And on Tuesday, a military court sentenced a single mother to seven years in jail for posting material on the Internet insulting to the monarchy.

Human Rights Watch said the cases underscore how freedom of speech has reached a new low in the Southeast Asian country.

Since taking power in 2014, the military has made full use of Article 44 of the interim constitution which gives junta leader Prayuth Chan-ocha absolute power to give any order deemed necessary to prevent acts seen as undermining national security.

It also allows soldiers to detain people for up to seven days without a court warrant.

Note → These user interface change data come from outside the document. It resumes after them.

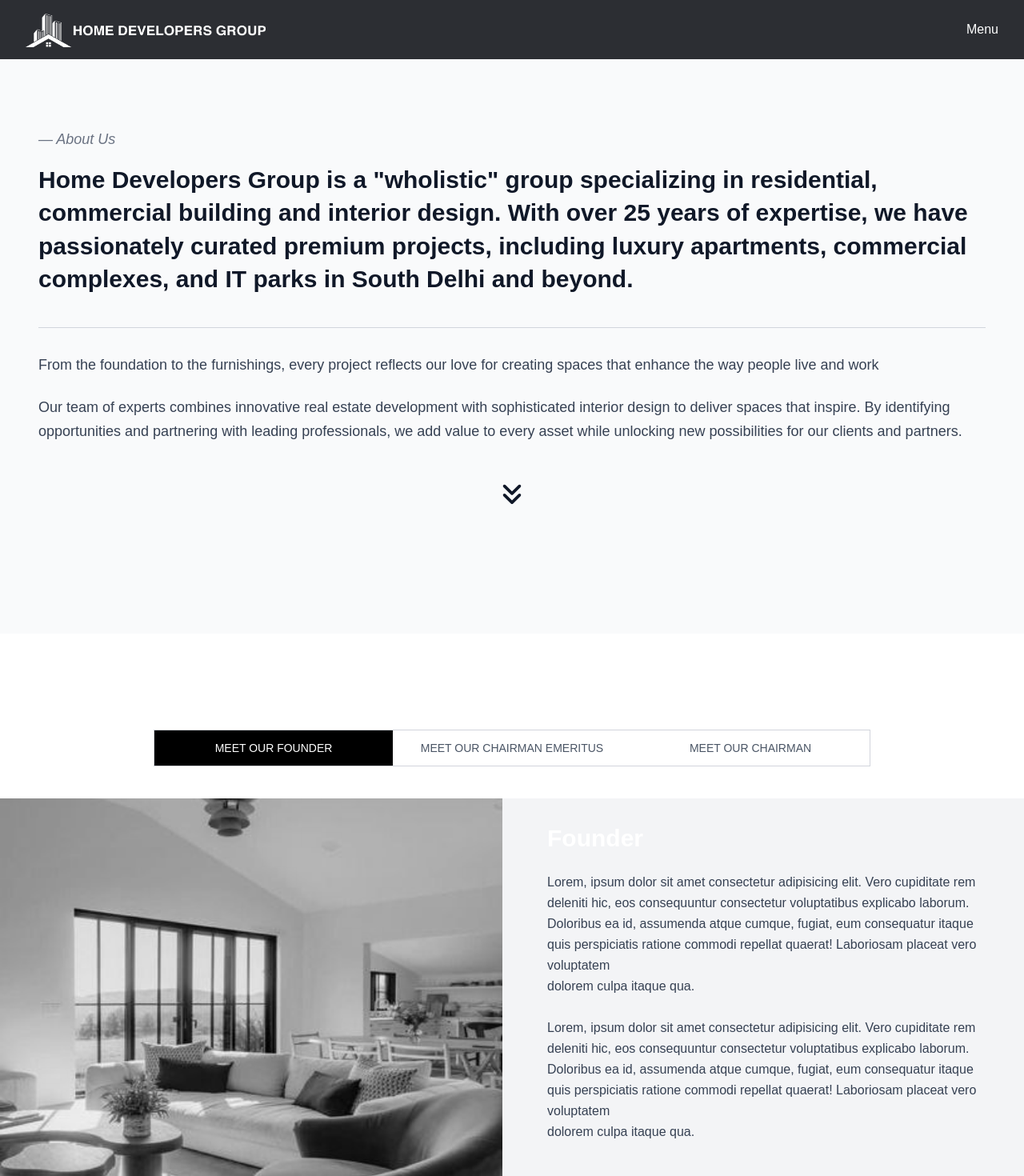
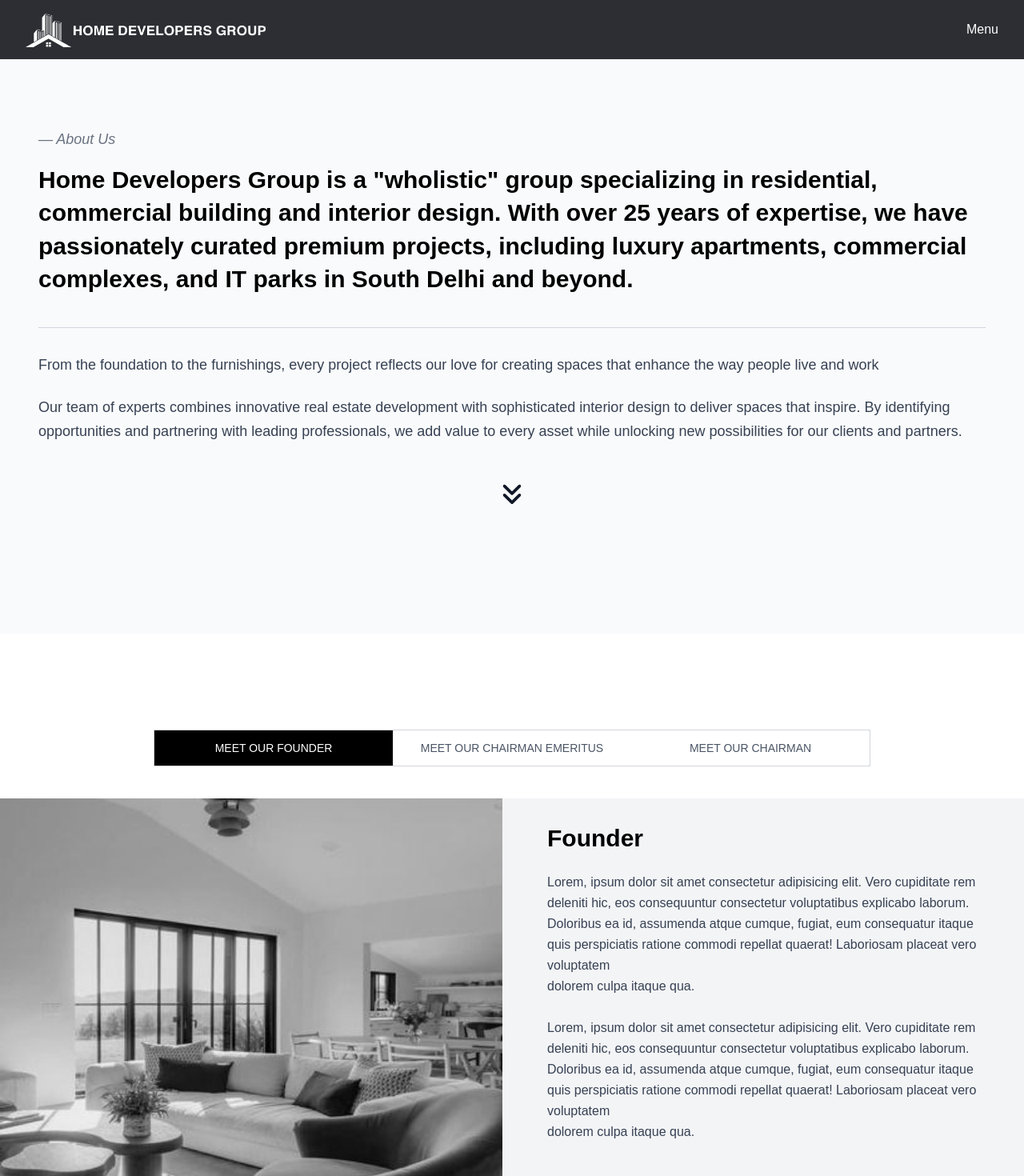
Before and after one commit to kumarprincepk/hdgroupnext, a Next.js app: page /about in a window 1280 px wide. Shown: the top 1470 px of the page at 80% size. Built offline with nearby package versions, Linux system fonts and the light colour scheme.

Commit message:
text color update

```diff
--- a/app/about/page.jsx
+++ b/app/about/page.jsx
@@ -144,10 +144,10 @@ Doloribus ea id, assumenda atque cumque, fugiat, eum consequatur itaque quis per
         <div className="max-w-7xl mx-auto px-6 py-20">
           <div className="max-w-7xl mx-auto px-6 py-20">
             <div className="mb-10">
-              <span className="block text-gray-500 italic mb-4 text-lg">
+              <span className="block text-gray-500 italic mb-4 text-lg text-black">
                 — About Us
               </span>
-              <h1 className="text-2xl md:text-3xl font-bold leading-snug">
+              <h1 className="text-2xl md:text-3xl font-bold leading-snug text-black">
                 Home Developers Group is a "wholistic" group specializing in
                 residential, commercial building and interior design. With over
                 25 years of expertise, we have passionately curated premium
@@ -234,10 +234,10 @@ Doloribus ea id, assumenda atque cumque, fugiat, eum consequatur itaque quis per
                       : "animate-slide-in-left"
                     }`}
                 >
-                  <h2 className="text-3xl font-bold mb-6">
+                  <h2 className="text-3xl font-bold mb-6 text-black">
                     {tabData[activeTab][slide].heading}
                   </h2>
-                  <div className="prose prose-lg">
+                  <div className="prose prose-lg text-black">
                     <p className="text-gray-700 whitespace-pre-line leading-relaxed">
                       {tabData[activeTab][slide].content}
                     </p>
```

Thanakorn Siripaiboon is escorted by police outside military court in Bangkok December 14, 2015

"The travesty of law enforcement under the junta's rule reached a new low when Thanakorn was charged with lese-majeste for ... comments that Thai authorities considered as mocking the king's dog," Sunai Phasuk of Human Rights Watch told Reuters, referring to factory worker Thanakorn Siripaiboon, 27.


Junta spokesman Colonel Winthai Suvaree defended the royal insult law.

"We haven't used this law in a harsher manner but in this period there may have been more people who violated this law so authorities have to deal with them accordingly," Winthai told Reuters.

"We need this law in Thailand in order to protect the monarchy which is the love of all Thais," he said.

All this comes amid worries over the health of King Bhumibol Adulyadej, who turned 88 this month, and concerns over an eventual succession - a subject that cannot be openly discussed because of the lese-majeste law that makes it a crime to defame, insult or threaten the king, queen or heir apparent, but one that continues to dominate political developments in Thailand.

The king's son and heir, Crown Prince Maha Vajiralongkorn, does not command the same level of devotion as his father.

Kan Yuenyong at the Siam Intelligence Unit think-tank said the military had become "quite sensitive" over any criticism and was anxious about what an eventual succession would bring.

"The transition is very fragile because there is serious fighting between different camps and stakeholders," he said. "Because of the power struggle, the military is quite sensitive over any criticism and they want to show that they are the ones who can wield power."

Diplomats and foreign journalists have also been caught up in the military crackdown on anyone perceived as critical of the junta or royal establishment.

On Tuesday, the Thai printer blocked publication of a report in the International New York Times on the king's dog defamation charges, the third time in a month that it has left a Thailand article blank, and the U.S. Ambassador to the country is being investigated over accusations he violated the strict lese-majeste law.

"The U.N. High Commissioner has stated he is appalled by the shockingly disproportionate prison terms handed down this year in lese-majeste cases in Thailand," the Office of the United Nations High Commissioner for Human Rights told Reuters in an e-mail.

The office said prison terms handed down for lese-majeste this year were the heaviest recorded since 2006, when it began documenting cases of individuals prosecuted for lese-majeste offences.

(Additional reporting by Pracha Hariraksapitak; Editing by Andrew R.C. Marshall and Robert Birsel)